Exercise: Which lines run from the one containing "Before and after one commit to Uberspace/lab, a" to the end of the entries? Quote them exactly, and nothing else.

━━ Records for this exercise

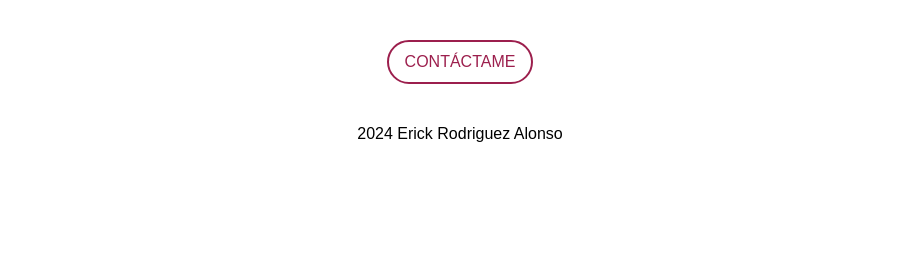
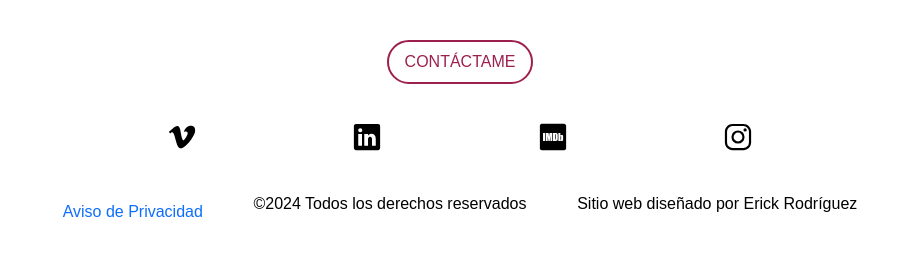
Before and after one commit to erickr-rdz/personal-website, a website: page pages/lab.html in a window 1280 px wide. Shown: the part 798-1060 px from the top of the page, without its empty margins (180-1099 px from the left). Before the commit the page ends 1000 px from the top, so only its background shows below. Drawn offline with nearby package versions, Linux system fonts and the light colour scheme; a web font is replaced by a local one.

Commit message:
Correcciones del footer en cada html

```diff
--- a/pages/lab.html
+++ b/pages/lab.html
@@ -104,11 +104,12 @@
         <div class="dropdown">
             <button>CONTÁCTAME</button>
             <div class="content">
-                <form action="" method="post" enctype="">
+                <form action="" method="post">
                     <fieldset>
+                        <legend>CONTÁCTAME</legend>
                         <input type="text" name="nombre" id="nombre" placeholder="Nombre" size="80">
                         <br>
-                        <input type="mail" name="email" id="email" placeholder="Email" size="80">
+                        <input type="email" name="email" id="email" placeholder="Email" size="80">
                         <br>
                         <textarea name="mensaje" id="mensaje" placeholder="Mensaje" rows="3" cols="80"></textarea>
                         <br>
@@ -118,7 +119,18 @@
             </div>
         </div>
 
-        <p>2024 Erick Rodriguez Alonso</p>
+        <div class="rrss">
+            <a href="https://vimeo.com/erickrdz"><img src="../assets/images/logos/logo-vimeo.svg" alt="Vimeo"></a>
+            <a href="https://www.linkedin.com/in/erick-rdz/"> <img src="../assets/images/logos/logo-linkedin.svg" alt="LinkedIn"></a>
+            <a href="https://www.imdb.com/name/nm7791161"><img src="../assets/images/logos/imdb_Logo.svg" alt="IMDb"></a>
+            <a href="https://www.instagram.com/erickr_rdz/"><img src="../assets/images/logos/logo-instagram.svg" alt="Instagram"></a>
+        </div>
+
+        <div class="legal">
+            <a href="./pages/aviso.html">Aviso de Privacidad</a>
+            <p>©2024 Todos los derechos reservados</p>
+            <p>Sitio web diseñado por Erick Rodríguez</p>
+        </div>
     </footer>
 </body>
 </html>
```
Also changed, not shown: index.html (+0 -21 lines), pages/about.html (+14 -1 lines), pages/aviso.html (+13 -1 lines), pages/portafolio.html (+13 -1 lines), pages/proyecto.html (+14 -2 lines), assets/images/logos/imdb_Logo.png (added), assets/images/logos/imdb_Logo.svg (added), assets/images/logos/logo-instagram.svg (added), assets/images/logos/logo-linkedin.svg (added), assets/images/logos/logo-vimeo.svg (added).
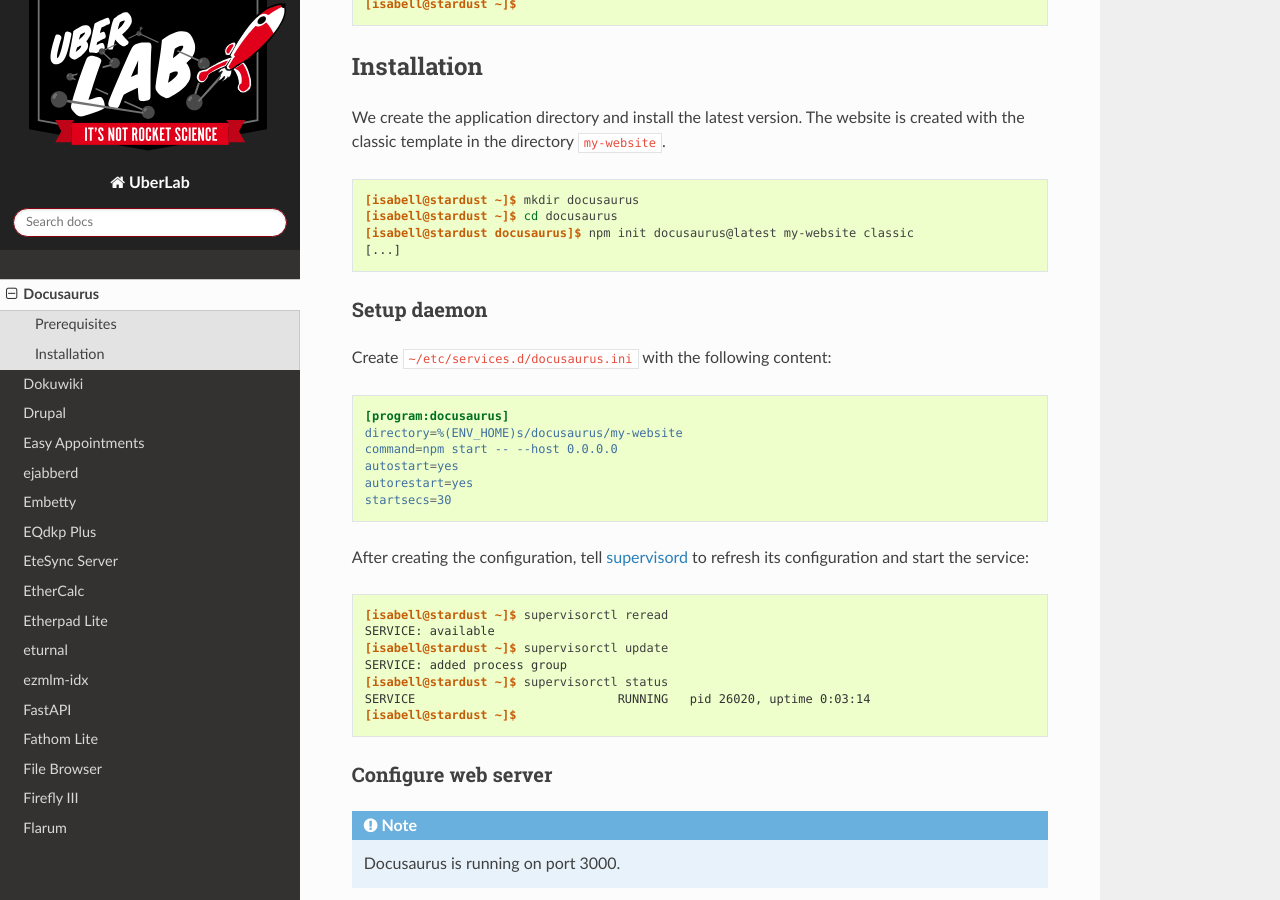
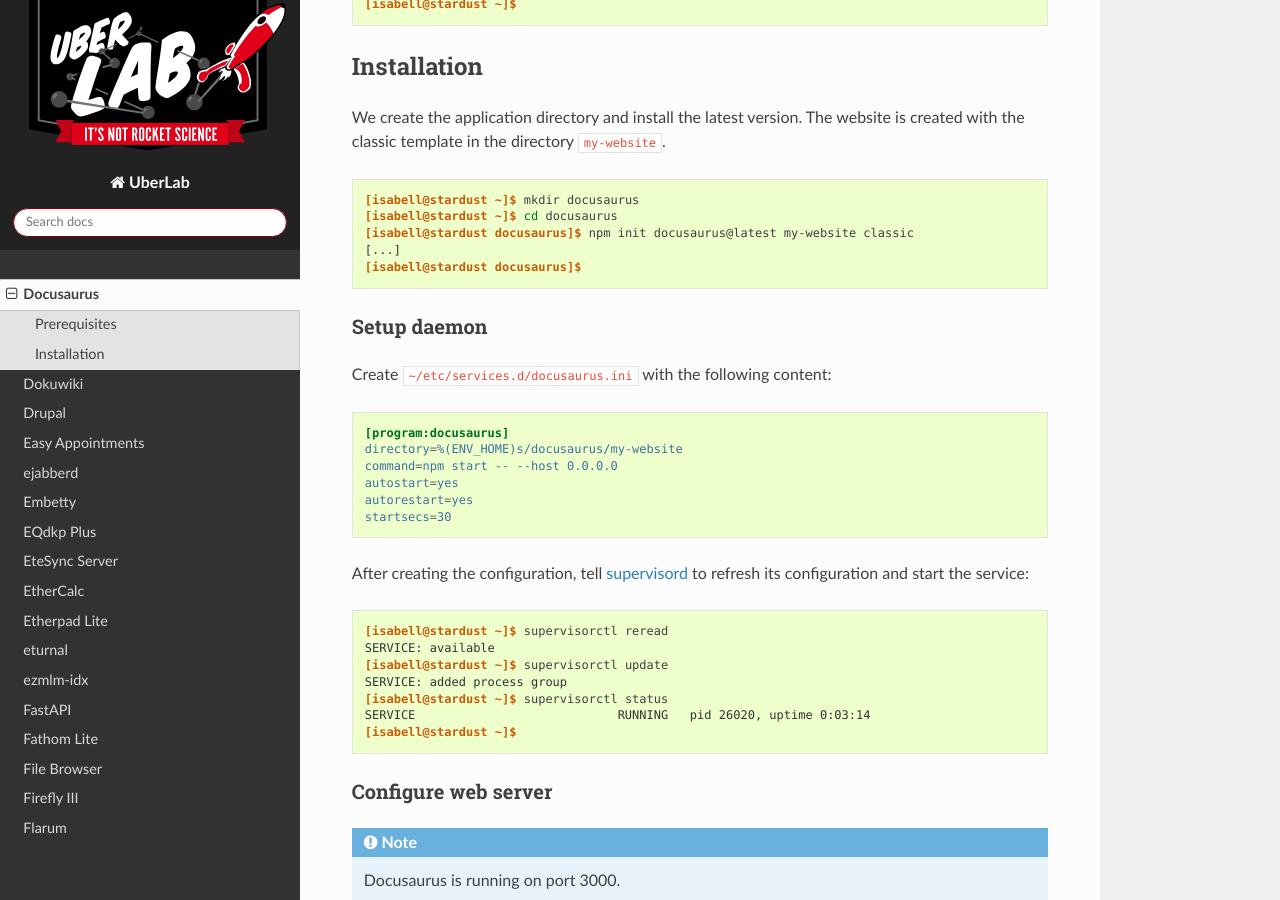
Before and after one commit to Uberspace/lab, a Sphinx documentation site: the page built from source/guide_docusaurus.rst, in a window 1280 px wide and 900 px high, scrolled down 1570 px. Built offline with Sphinx 7.4.7 and the Read the Docs theme 2.0.0, drawn with Linux system fonts in a browser that asks for light colours.

Commit message:
adjust style

```diff
--- a/source/guide_docusaurus.rst
+++ b/source/guide_docusaurus.rst
@@ -56,6 +56,7 @@
  [isabell@stardust ~]$ cd docusaurus
  [isabell@stardust docusaurus]$ npm init docusaurus@latest my-website classic
  [...]
+ [isabell@stardust docusaurus]$
 
 Setup daemon
 ------------
```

━━━━

Answer to the problem:
Before and after one commit to Uberspace/lab, a Sphinx documentation site: the page built from source/guide_docusaurus.rst, in a window 1280 px wide and 900 px high, scrolled down 1570 px. Built offline with Sphinx 7.4.7 and the Read the Docs theme 2.0.0, drawn with Linux system fonts in a browser that asks for light colours.

Commit message:
adjust style

```diff
--- a/source/guide_docusaurus.rst
+++ b/source/guide_docusaurus.rst
@@ -56,6 +56,7 @@
  [isabell@stardust ~]$ cd docusaurus
  [isabell@stardust docusaurus]$ npm init docusaurus@latest my-website classic
  [...]
+ [isabell@stardust docusaurus]$
 
 Setup daemon
 ------------
```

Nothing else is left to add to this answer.